“They could tell that I was different even though I dressed like them,” Ali said. “They thought I was Americanized because I spoke fluent English.”
Ali said she felt very out of place at first, but she was quickly able to make new friends and pick up Swahili after two months of school.
The Kenyan school required Ali to arrive at 6 a.m. and leave around 7 or 8 p.m. Instead of going to extracurricular activities after school, she said she went home to work on the excessive amount of homework they were given each day. She then slept four to five hours each night, returning to school the next day to do it again, six days a week.

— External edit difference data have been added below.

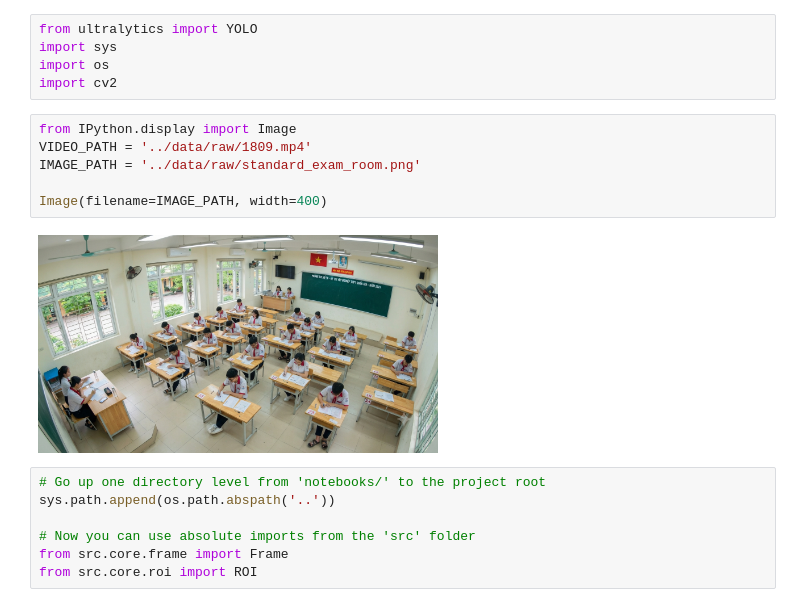
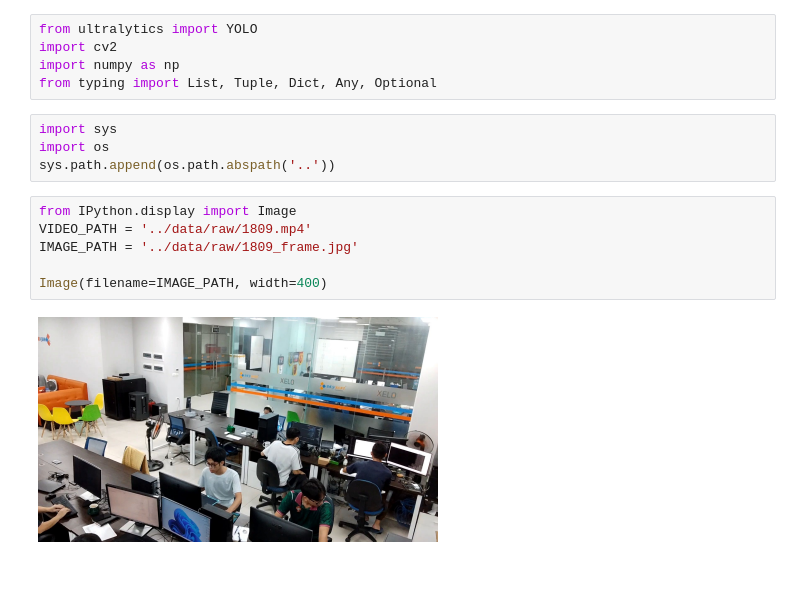
Before and after one commit to CooKen2002/people_behavior, a Jupyter notebook: notebooks/behavior.ipynb, the cells around one changed output. Drawn from its saved outputs; the diff is of its cells as text; blank space fills up the shorter version.

Commit message:
test core

```diff
--- a/notebooks/behavior.ipynb
+++ b/notebooks/behavior.ipynb
@@ -1,20 +1,17 @@
 # %%
 from ultralytics import YOLO
-import sys
-import os
 import cv2
+import numpy as np
+from typing import List, Tuple, Dict, Any, Optional
 # %%
-from IPython.display import Image
-VIDEO_PATH = '../data/raw/1809.mp4'
-IMAGE_PATH = '../data/raw/standard_exam_room.png'
-
-Image(filename=IMAGE_PATH, width=400)
+import sys
+import os
+sys.path.append(os.path.abspath('..'))
-# %% [output]
-[figure, removed]
 # %%
-# Go up one directory level from 'notebooks/' to the project root
-sys.path.append(os.path.abspath('..'))
+from IPython.display import Image
+VIDEO_PATH = '../data/raw/1809.mp4'
+IMAGE_PATH = '../data/raw/1809_frame.jpg'
 
-# Now you can use absolute imports from the 'src' folder
-from src.core.frame import Frame
-from src.core.roi import ROI
+Image(filename=IMAGE_PATH, width=400)
+# %% [output]
+[figure, added]
```
Also changed, not shown: parts of 8 cells of this notebook, 3 other files.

“In Kenya, our teachers would read our grades out loud to the entire class,” Ali said. “It didn’t matter how bad you did. They did it because they thought we would want to work harder to improve.”
But the changes did not stop with school. There were copious differences between Mombasa and St. Louis.
“Every corner you turn, every street you go on there are stray animals and children,” Ali said. “I’d say about half the people there were impoverished. People don’t really help them like they do in America because there are so many that it is overwhelming.”
After two years of acclimating to the poverty and culture of Kenya, Ali moved back to America for eighth grade. She said compared to her friends in Kirkwood, her friends from Africa were very observant and always noticed when she was having a bad day and they always said what was on their mind.
“At first I felt like I didn’t belong [at Kirkwood], but now I overall feel pretty accepted,” Ali said. “I don’t really care about what race you are or anything like that. If you come up and start talking to me I’ll have a conversation with you.”
From the US to Kenya, Ali said her experiences have changed her life for the better. Ali said her experiences in Kenya have helped her especially in shaping a new perspective.